Aerobic exercise works your heart and lungs and uses large muscle groups, such as those in your legs. It does this repetitively for a period of time. It makes you breathe harder and raises your heart rate, so your heart works harder to pump blood through the body. It is particularly good for your heart and cardiovascular system. These are some common aerobic exercises:
- Daily activities. Taking the stairs, doing housework, gardening, walking a dog and playing games with children are all considered moderate-intensity activities by the World Health Organisation.
- Walking briskly. This is one of the simplest and most effective aerobic exercises. It is also a weight-bearing exercise, because your feet and legs support your body’s weight. This means it’s good for strengthening your bones (the spine, pelvis and leg bones). All you need are comfortable walking shoes.
- Gardening. This is a way of enjoying some physical activity outdoors. It can also be therapeutic to watch your garden grow. If you don’t have access to a garden, there are schemes across the UK where you can garden, grow fruit and vegetables or take part in nature conservation, for example green gyms. Visit your local authority’s website to see what schemes might be available near you.
- Running and jogging. These can be considered as vigorous activity. They are great for your heart and lungs, and they are weight-bearing exercises. These activities are high impact and may put stress on your spine and joints. So if you have bone or joint problems, you should choose something gentler, such as jogging on a trampoline.
- Cycling and swimming. These are good for your heart and lungs. They strengthen your muscles but put very little strain on your joints, because they are weight-supported exercises. They can be good activities if you have bone or joint pain. Swimming is particularly beneficial if you have lymphoedema. Swimming is not recommended if you have irritated skin due to radiotherapy, or if you’re having chemotherapy – especially if you have a PICC line or central line.
- Group exercise. There are other aerobic exercise options that you could do with a friend or a group. These include aerobics classes, dancing, golf, tennis, badminton and bowling.
If you haven’t been active for a long time, increase your activity slowly. Try to do a little more in time and distance each week. When you’re comfortable doing an activity for longer, you can think about increasing the intensity, for example walking the same distance but in a shorter time.
This is how it feels to be active at different intensities:
- Light intensity – You are breathing and talking easily and it doesn’t feel like there is a lot of effort involved.
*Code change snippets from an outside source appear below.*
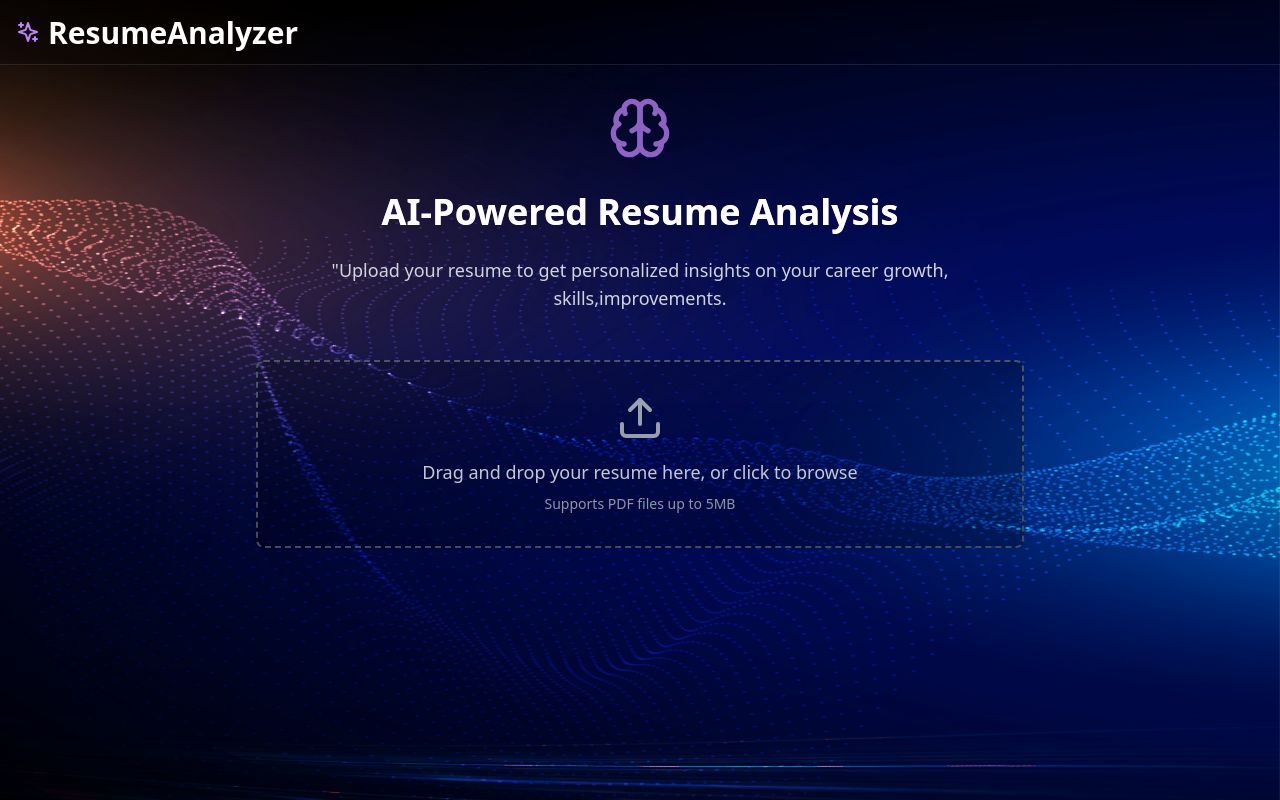
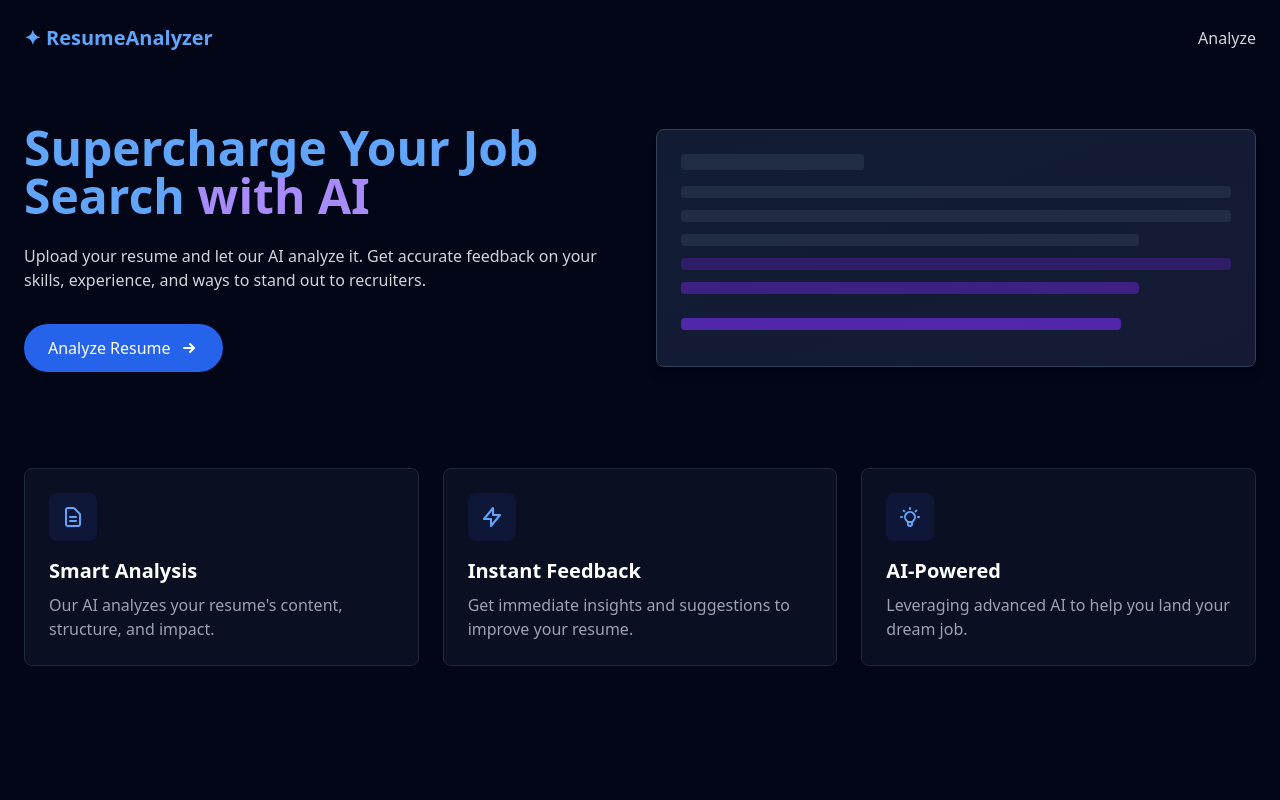
Before and after one commit to Pratham-Sharma20/hackathon, a React (Vite) app in the folder frontend/: page / in a window 1280 px wide. Built offline with nearby package versions, Linux system fonts and the light colour scheme.

Commit message:
completed routings

```diff
--- a/frontend/package.json
+++ b/frontend/package.json
@@ -14,7 +14,8 @@
     "html2pdf.js": "^0.10.1",
     "lucide-react": "^0.344.0",
     "react": "^18.3.1",
-    "react-dom": "^18.3.1"
+    "react-dom": "^18.3.1",
+    "react-router-dom": "^7.5.2"
   },
   "devDependencies": {
     "@eslint/js": "^9.9.1",
--- a/frontend/src/App.tsx
+++ b/frontend/src/App.tsx
@@ -1,34 +1,19 @@
 import React from 'react';
-import { FileUpload } from './components/FileUpload';
-import { Header } from './components/Header';
-import { Brain } from 'lucide-react';
+import { BrowserRouter as Router, Routes, Route } from 'react-router-dom';
+// import { FileUpload } from './components/FileUpload';
+// import { Header } from './components/Header';
+// import { Brain } from 'lucide-react';
+import HomePage from "./HomePage";
+import ResumePage from './ResumePage';
 
 function App() {
   return (
-    <div className="min-h-screen bg-gradient-to-br from-gray-900 via-purple-900 to-violet-900 actual-container">
-      <div className="container mx-auto px-4 py-8">
-        <Header />
-
-        <main className="mt-16">
-          <div className="max-w-3xl mx-auto text-center">
-            <div className="mb-8 flex justify-center">
-              <Brain className="w-16 h-16 text-purple-400 animate-pulse" />
-            </div>
-
-            <h1 className="text-4xl font-bold text-white mb-6 bg-clip-text text-transparent bg-gradient-to-r from-purple-400 to-pink-300">
-              AI-Powered Resume Analysis
-            </h1>
-
-            <p className="text-lg text-gray-300 mb-12">
-            "Upload your resume to get personalized insights on your career growth, skills,improvements.</p>
-
-            <FileUpload />
-          </div>
-        </main>
-      </div>
-
-      <div className="fixed bottom-0 left-0 right-0 h-1/2 bg-gradient-to-t from-black/30 to-transparent pointer-events-none" />
-    </div>
+    <Router>
+      <Routes>
+        <Route path="/" element={<HomePage />} />
+        <Route path="/analyze" element={<ResumePage />} />
+      </Routes>
+    </Router>
   );
 }
 
--- /dev/null
+++ b/frontend/src/HomePage.tsx
@@ -0,0 +1,107 @@
+import React from 'react';
+import { Link } from 'react-router-dom';
+
+function ResumePage() {
+  return (
+    <div className="min-h-screen bg-slate-950 text-white">
+      {/* Header */}
+      <header className="flex items-center justify-between p-6">
+        <div className="flex items-center">
+        <Link to="/">
+            <span className="text-blue-400 text-xl font-bold">✦ ResumeAnalyzer</span>
+          </Link>
+        </div>
+        <Link to="/analyze">
+        <button className="text-gray-300 hover:text-white">
+          Analyze
+        </button></Link>
+      </header>
+
+      {/* Main Content */}
+      <main className="container mx-auto px-6 py-12">
+        <div className="flex flex-col lg:flex-row items-center justify-between gap-8">
+          {/* Left Side - Hero Text */}
+          <div className="lg:w-1/2">
+            <h1 className="text-5xl font-bold mb-6">
+              <span className="text-blue-400">Supercharge Your Job Search</span>{" "}
+              <span className="text-violet-400">with AI</span>
+            </h1>
+            <p className="text-gray-300 mb-8">
+              Upload your resume and let our AI analyze it. Get accurate feedback on
+              your skills, experience, and ways to stand out to recruiters.
+            </p>
+            <Link to="/analyze">
+            <button className="bg-blue-600 hover:bg-blue-700 text-white font-medium py-3 px-6 rounded-full flex items-center">
+              Analyze Resume
+              <svg xmlns="http://www.w3.org/2000/svg" className="h-5 w-5 ml-2" viewBox="0 0 20 20" fill="currentColor">
+                <path fillRule="evenodd" d="M10.293 5.293a1 1 0 011.414 0l4 4a1 1 0 010 1.414l-4 4a1 1 0 01-1.414-1.414L12.586 11H5a1 1 0 110-2h7.586l-2.293-2.293a1 1 0 010-1.414z" clipRule="evenodd" />
+              </svg>
+            </button></Link>
+          </div>
+
+          {/* Right Side - Resume Mockup */}
+          <div className="lg:w-1/2">
+            <div className="rounded-lg border border-slate-700 bg-slate-900 p-6 shadow-lg relative overflow-hidden">
+              {/* Resume Mock Lines */}
+              <div className="h-4 bg-slate-800 mb-4 rounded w-1/3"></div>
+              <div className="h-3 bg-slate-800 mb-3 rounded w-full"></div>
+              <div className="h-3 bg-slate-800 mb-3 rounded w-full"></div>
+              <div className="h-3 bg-slate-800 mb-3 rounded w-5/6"></div>
+              <div className="h-3 bg-violet-900/50 mb-3 rounded w-full"></div>
+              <div className="h-3 bg-violet-800/60 mb-6 rounded w-5/6"></div>
+              <div className="h-3 bg-violet-700/70 mb-3 rounded w-4/5"></div>
+
+              {/* Glow effect */}
+              <div className="absolute inset-0 rounded-lg bg-gradient-to-br from-blue-500/5 to-violet-500/5"></div>
+              <div className="absolute -inset-px rounded-lg border border-blue-500/20 border-r-violet-500/20 border-b-violet-500/20"></div>
+            </div>
+          </div>
+        </div>
+
+        {/* Features Section */}
+        <div className="grid grid-cols-1 md:grid-cols-3 gap-6 mt-24">
+          {/* Feature 1 */}
+          <div className="bg-slate-900/60 p-6 rounded-lg border border-slate-800">
+            <div className="bg-blue-900/20 w-12 h-12 rounded-lg flex items-center justify-center mb-4">
+              <svg className="w-6 h-6 text-blue-400" fill="none" stroke="currentColor" viewBox="0 0 24 24" xmlns="http://www.w3.org/2000/svg">
+                <path strokeLinecap="round" strokeLinejoin="round" strokeWidth={2} d="M9 12h6m-6 4h6m2 5H7a2 2 0 01-2-2V5a2 2 0 012-2h5.586a1 1 0 01.707.293l5.414 5.414a1 1 0 01.293.707V19a2 2 0 01-2 2z" />
+              </svg>
+            </div>
+            <h3 className="text-xl font-semibold mb-2">Smart Analysis</h3>
+            <p className="text-gray-400">
+              Our AI analyzes your resume's content, structure, and impact.
+            </p>
+          </div>
+
+          {/* Feature 2 */}
+          <div className="bg-slate-900/60 p-6 rounded-lg border border-slate-800">
+            <div className="bg-blue-900/20 w-12 h-12 rounded-lg flex items-center justify-center mb-4">
+              <svg className="w-6 h-6 text-blue-400" fill="none" stroke="currentColor" viewBox="0 0 24 24" xmlns="http://www.w3.org/2000/svg">
+                <path strokeLinecap="round" strokeLinejoin="round" strokeWidth={2} d="M13 10V3L4 14h7v7l9-11h-7z" />
+              </svg>
+            </div>
+            <h3 className="text-xl font-semibold mb-2">Instant Feedback</h3>
+            <p className="text-gray-400">
+              Get immediate insights and suggestions to improve your resume.
+            </p>
+          </div>
+
+          {/* Feature 3 */}
+          <div className="bg-slate-900/60 p-6 rounded-lg border border-slate-800">
+            <div className="bg-blue-900/20 w-12 h-12 rounded-lg flex items-center justify-center mb-4">
+              <svg className="w-6 h-6 text-blue-400" fill="none" stroke="currentColor" viewBox="0 0 24 24" xmlns="http://www.w3.org/2000/svg">
+                <path strokeLinecap="round" strokeLinejoin="round" strokeWidth={2} d="M9.663 17h4.673M12 3v1m6.364 1.636l-.707.707M21 12h-1M4 12H3m3.343-5.657l-.707-.707m2.828 9.9a5 5 0 117.072 0l-.548.547A3.374 3.374 0 0014 18.469V19a2 2 0 11-4 0v-.531c0-.895-.356-1.754-.988-2.386l-.548-.547z" />
+              </svg>
+            </div>
+            <h3 className="text-xl font-semibold mb-2">AI-Powered</h3>
+            <p className="text-gray-400">
+              Leveraging advanced AI to help you land your dream job.
+            </p>
+          </div>
+        </div>
+      </main>
+    </div>
+  );
+}
+
+export default ResumePage;
--- /dev/null
+++ b/frontend/src/ResumePage.tsx
@@ -0,0 +1,35 @@
+import React from 'react';
+import { FileUpload } from './components/FileUpload';
+import { Header } from './components/Header';
+import { Brain } from 'lucide-react';
+
+function ResumePage() {
+  return (
+    <div className="min-h-screen bg-gradient-to-br from-gray-900 via-purple-900 to-violet-900 actual-container">
+      <div className="container mx-auto px-4 py-8">
+        <Header />
+
+        <main className="mt-16">
+          <div className="max-w-3xl mx-auto text-center">
+            <div className="mb-8 flex justify-center">
+              <Brain className="w-16 h-16 text-purple-400 animate-pulse" />
+            </div>
+
+            <h1 className="text-4xl font-bold text-white mb-6 bg-clip-text text-transparent bg-gradient-to-r from-purple-400 to-pink-300">
+              AI-Powered Resume Analysis
+            </h1>
+
+            <p className="text-lg text-gray-300 mb-12">
+            "Upload your resume to get personalized insights on your career growth, skills,improvements.</p>
+
+            <FileUpload />
+          </div>
+        </main>
+      </div>
+
+      <div className="fixed bottom-0 left-0 right-0 h-1/2 bg-gradient-to-t from-black/30 to-transparent pointer-events-none" />
+    </div>
+  );
+}
+
+export default ResumePage;
--- a/frontend/src/components/FileUpload.tsx
+++ b/frontend/src/components/FileUpload.tsx
@@ -1,6 +1,6 @@
 import React, { useCallback, useState } from 'react';
 import { Upload, AlertCircle, Loader } from 'lucide-react';
-import { analyzeResume, healthCheck } from '../utils/api';
+// import { analyzeResume, healthCheck } from '../utils/api';
 import { LoadingScreen } from './LoadingScreen';
 import { ResultsDisplay } from './ResultsDisplay';
 import type { ResumeAnalysis } from '../types/api';
--- a/frontend/src/components/Header.tsx
+++ b/frontend/src/components/Header.tsx
@@ -1,15 +1,17 @@
 import React from 'react';
 import { Sparkles } from 'lucide-react';
+import { Link } from 'react-router-dom';
 
 export function Header() {
   return (
     <header className="fixed top-0 left-0 right-0 bg-black/10 backdrop-blur-md border-b border-white/10">
       <div className="container mx-auto px-4">
         <div className="flex items-center justify-between h-16">
+          <Link to="/">
           <div className="flex items-center space-x-2">
             <Sparkles className="w-6 h-6 text-purple-400" style={{fontSize:"30px"}} />
             <span className="text-white font-semibold " style={{fontSize:"30px"}}>ResumeAnalyzer</span>
-          </div>
+          </div></Link>
 
           {/* <div className="text-gray-300">
             Developed by{' '}
```
Also changed, not shown: 1 other file (tests, documents, lock files or other folders).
- Moderate intensity – Your breathing is quicker and deeper, but you are able to talk. Your body warms up, your face has a healthy glow and your heart is beating faster than normal but not racing.
- Vigorous or high intensity – You are breathing very hard, so you can’t carry on a conversation. Your heartbeat feels fast.